The biggest problem by far was running Windows updates. So far there is some kind of bug that prevents downloading updates and installing them. They backup and don’t install. For this, there is another procedure that needs to be done to fix this issue. Now after I started the machine a few more times, I found that the updates are installing, but it takes time and seems to have resolved itself. I don’t know why this happened, but will keep tabs on it and figure out why it happens.
(NOTE: Several weeks after the initial fix described above, the updates are installing just fine. )
Fix Update issue
and this criticism of Microsofts’ failure to apologize for the problem:
and now they won’t even tell us what’s in the updates
There are several reported security issues and concerns regarding Windows 10. One of the issues is the WIFI Sense feature of Windows 10. This feature allows others to share your connection without needing a password. I don’t know what problems could happen, but it’s possible to turn this and other features off. Cortana is another; a feature similar to Apple’s SIRI and various other things. All of these can be turned off.
- Tracking in new Edge Browser
- WIFI Sense
- Don’t be tricked into setting up an account with Microsoft
Fix Security issues
Turning off Security risks in Windows 10
Installing Windows 10 was a great experience and I found it’s worthwhile. Despite concerns with this new version, I think it is a worthy successor to Windows 7 and 8. It is much lighter weight than other Windows versions and runs well with an older machine such as the one described above. On my computer I decided to upgrade the original hard drive to an SSD to improve speed of computer and find it a worthy upgrade to the older computer. I chose an OCZ Trian 100 240GB hard drive and installed it. Before installing, I made a mistake by changing the BIOS drive setting from IDE to AHCI mode for SATA drives thinking Windows would automatically select the new drivers and install them, but is needed to be done before changing this critical setting first, so they load when system is started. I learned the hard way on this. *Please consult your motherboard manual to see how to change this in your particular BIOS.
Nothing critical lost, as I had moved all data to an external drive. In order to reinstall this upgrade, I had to first reinstall Windows 7 and the updates through Service Pack 1 and properly activate them. A clean install of Windows 10 upgrade is possible, but when I tried it, it wanted to install as a new installation with a new Product Key. There is a way to do it though, through a procedure here:

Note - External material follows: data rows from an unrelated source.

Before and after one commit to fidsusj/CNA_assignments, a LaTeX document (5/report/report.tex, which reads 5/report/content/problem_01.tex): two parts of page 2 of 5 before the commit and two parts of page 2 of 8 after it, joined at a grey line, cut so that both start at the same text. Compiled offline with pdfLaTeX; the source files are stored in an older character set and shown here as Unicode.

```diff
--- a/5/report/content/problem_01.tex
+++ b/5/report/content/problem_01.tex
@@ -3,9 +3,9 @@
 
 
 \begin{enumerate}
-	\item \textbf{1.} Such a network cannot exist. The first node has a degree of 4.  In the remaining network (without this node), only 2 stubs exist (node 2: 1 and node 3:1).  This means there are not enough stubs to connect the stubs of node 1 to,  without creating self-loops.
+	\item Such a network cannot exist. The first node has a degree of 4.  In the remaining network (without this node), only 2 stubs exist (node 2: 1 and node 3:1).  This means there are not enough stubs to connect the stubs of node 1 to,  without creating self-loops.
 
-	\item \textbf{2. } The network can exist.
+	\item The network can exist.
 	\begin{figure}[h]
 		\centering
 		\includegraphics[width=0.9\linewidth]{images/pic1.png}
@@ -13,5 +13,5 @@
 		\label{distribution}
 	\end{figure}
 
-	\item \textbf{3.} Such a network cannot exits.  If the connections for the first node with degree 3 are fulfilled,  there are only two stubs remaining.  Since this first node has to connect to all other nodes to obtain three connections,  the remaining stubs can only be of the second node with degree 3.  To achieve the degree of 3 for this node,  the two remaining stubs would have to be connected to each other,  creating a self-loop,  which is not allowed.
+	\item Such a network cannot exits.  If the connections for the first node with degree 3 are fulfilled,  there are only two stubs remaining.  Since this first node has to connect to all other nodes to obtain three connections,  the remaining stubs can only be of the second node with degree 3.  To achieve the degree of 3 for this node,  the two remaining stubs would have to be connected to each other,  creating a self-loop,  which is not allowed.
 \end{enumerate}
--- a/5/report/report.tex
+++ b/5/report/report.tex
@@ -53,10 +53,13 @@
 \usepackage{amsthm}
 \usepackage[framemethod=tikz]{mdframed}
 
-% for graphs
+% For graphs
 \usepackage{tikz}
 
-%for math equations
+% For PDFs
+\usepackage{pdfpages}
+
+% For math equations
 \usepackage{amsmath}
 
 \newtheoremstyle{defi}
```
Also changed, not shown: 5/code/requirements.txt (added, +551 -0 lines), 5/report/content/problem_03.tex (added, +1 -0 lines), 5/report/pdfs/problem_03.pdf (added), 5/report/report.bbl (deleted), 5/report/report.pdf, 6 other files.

Doing a clean install
Once done, then Windows 10 could be reinstalled again. Instead of downloading the installation again, I could get an *.ISO of the windows 10 version I need, burn to DVD, than reinstall it. I would recommend this; rather than relying on downloads from the Internet. I never have been a fan of having to download everything, but it’s the way we do things today. The good news is you can still make your own DVD copies.

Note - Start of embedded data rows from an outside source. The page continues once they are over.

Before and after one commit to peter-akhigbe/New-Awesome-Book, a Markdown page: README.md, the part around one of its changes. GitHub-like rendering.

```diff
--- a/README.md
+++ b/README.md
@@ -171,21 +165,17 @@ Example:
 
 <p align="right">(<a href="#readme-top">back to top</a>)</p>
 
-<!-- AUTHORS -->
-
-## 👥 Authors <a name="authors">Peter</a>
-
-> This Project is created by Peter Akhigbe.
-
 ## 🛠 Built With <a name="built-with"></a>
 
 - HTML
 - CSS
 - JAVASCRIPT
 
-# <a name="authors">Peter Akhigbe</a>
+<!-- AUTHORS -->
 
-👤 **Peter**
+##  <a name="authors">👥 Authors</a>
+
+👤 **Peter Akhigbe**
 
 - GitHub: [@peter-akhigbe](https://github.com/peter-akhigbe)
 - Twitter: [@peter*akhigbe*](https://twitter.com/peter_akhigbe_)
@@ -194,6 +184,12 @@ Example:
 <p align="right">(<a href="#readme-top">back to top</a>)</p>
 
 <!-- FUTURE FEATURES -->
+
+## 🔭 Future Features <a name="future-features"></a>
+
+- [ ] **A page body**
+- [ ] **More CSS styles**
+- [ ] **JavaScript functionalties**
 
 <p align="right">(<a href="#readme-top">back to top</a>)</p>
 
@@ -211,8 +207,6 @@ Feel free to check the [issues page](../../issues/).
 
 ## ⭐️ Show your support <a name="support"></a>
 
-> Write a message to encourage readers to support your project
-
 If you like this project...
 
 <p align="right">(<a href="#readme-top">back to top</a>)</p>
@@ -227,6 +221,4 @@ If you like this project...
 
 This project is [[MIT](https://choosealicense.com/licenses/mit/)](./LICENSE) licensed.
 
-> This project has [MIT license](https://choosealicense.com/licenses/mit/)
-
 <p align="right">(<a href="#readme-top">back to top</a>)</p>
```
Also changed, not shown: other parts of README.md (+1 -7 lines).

ISO images from Microsoft
As far as running any existing software I have on machine, I find everything that I tried runs fine. I am pleased with this new operating system and recommend it to anyone willing to go through the issues I went through installing it. Though ones experience might differ since there are many different configurations out there in use, so not every one’s experience will be the same. I can’t stress more that making sure you back up your data, etc. is very important. There have been horror stories that I read of people having trouble installing this upgrade and others as well. Many consumers fail to make backups and blame hardware, the OS, etc. and get mad when they lose their data, etc. Some computers could be messed up anyway and other issues that cause problems. I had none of these issues except for the things described above. It’s not that hard to do and external drives are not that expensive, so there is no excuse not to do it.

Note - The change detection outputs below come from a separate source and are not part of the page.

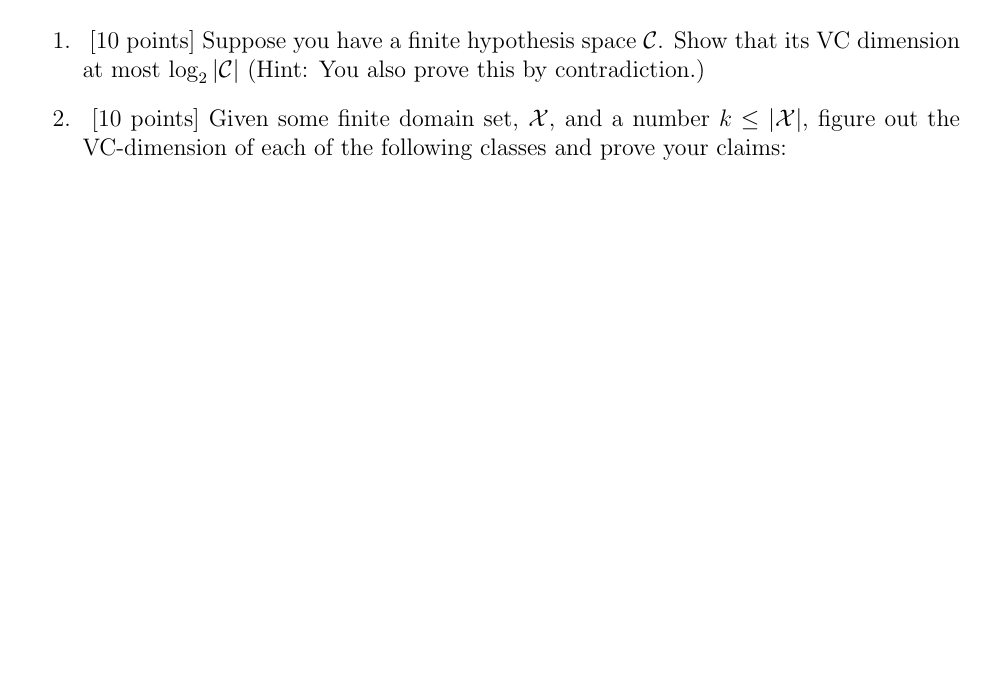
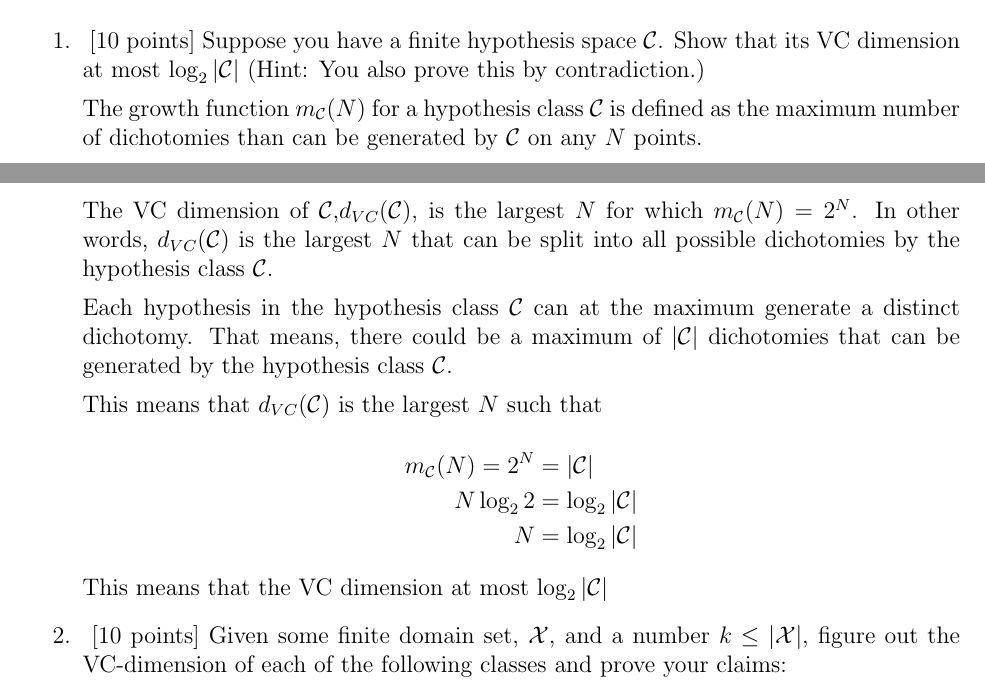
Before and after one commit to gopalmenon/CS-6350-Homework-4, a LaTeX document (hw.tex, which reads vc-dimension.tex): part of page 3 of 5 before the commit and two parts of pages 3 and 4 of 6 after it, the two joined at a grey line, cut so that both start at the same text, the shorter picture padded with empty space. Compiled offline with pdfLaTeX.

Commit message:
Finished 2.1

```diff
--- a/vc-dimension.tex
+++ b/vc-dimension.tex
@@ -5,6 +5,23 @@
   $\mathcal{C}$. Show that its VC dimension at most
   $\log_2|\mathcal{C}|$ (Hint: You also prove this by contradiction.)
 
+The growth function $m_\mathcal{C}(N)$ for a hypothesis class $\mathcal{C}$ is defined as the maximum number of dichotomies than can be generated by $\mathcal{C}$ on any $N$ points.
+
+The VC dimension of $\mathcal{C}$,$d_{VC}(\mathcal{C})$, is the largest $N$ for which $m_\mathcal{C}(N)=2^N$. In other words, $d_{VC}(\mathcal{C})$ is the largest $N$ that can be split into all possible dichotomies by the hypothesis class $\mathcal{C}$.
+
+Each hypothesis in the hypothesis class $\mathcal{C}$ can at the maximum generate a distinct dichotomy. That means, there could be a maximum of $\left | \mathcal{C} \right| $ dichotomies that can be generated by the hypothesis class $\mathcal{C}$.
+
+This means that $d_{VC}(\mathcal{C})$ is the largest $N$ such that
+
+\begin{equation*}
+\begin{aligned}
+m_\mathcal{C}(N)=2^N &= \left | \mathcal{C} \right| \\
+N \log_2 2 &= \log_2 \left | \mathcal{C} \right| \\
+N &= \log_2|\mathcal{C}|
+\end{aligned}
+\end{equation*}
+
+This means that the VC dimension at most $\log_2|\mathcal{C}|$
 
 \item ~[10 points] Given some finite domain set, $\mathcal{X}$, and a
   number $k \leq |\mathcal{X}|$, figure out the VC-dimension of each
```
Also changed, not shown: hw.pdf, 3 other files.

During the October meeting, I will demonstrate this new operating system on this system to be setup at the meeting. Anyone interested in installing Windows 10 or having questions about it can contact me at firstname.lastname@example.org .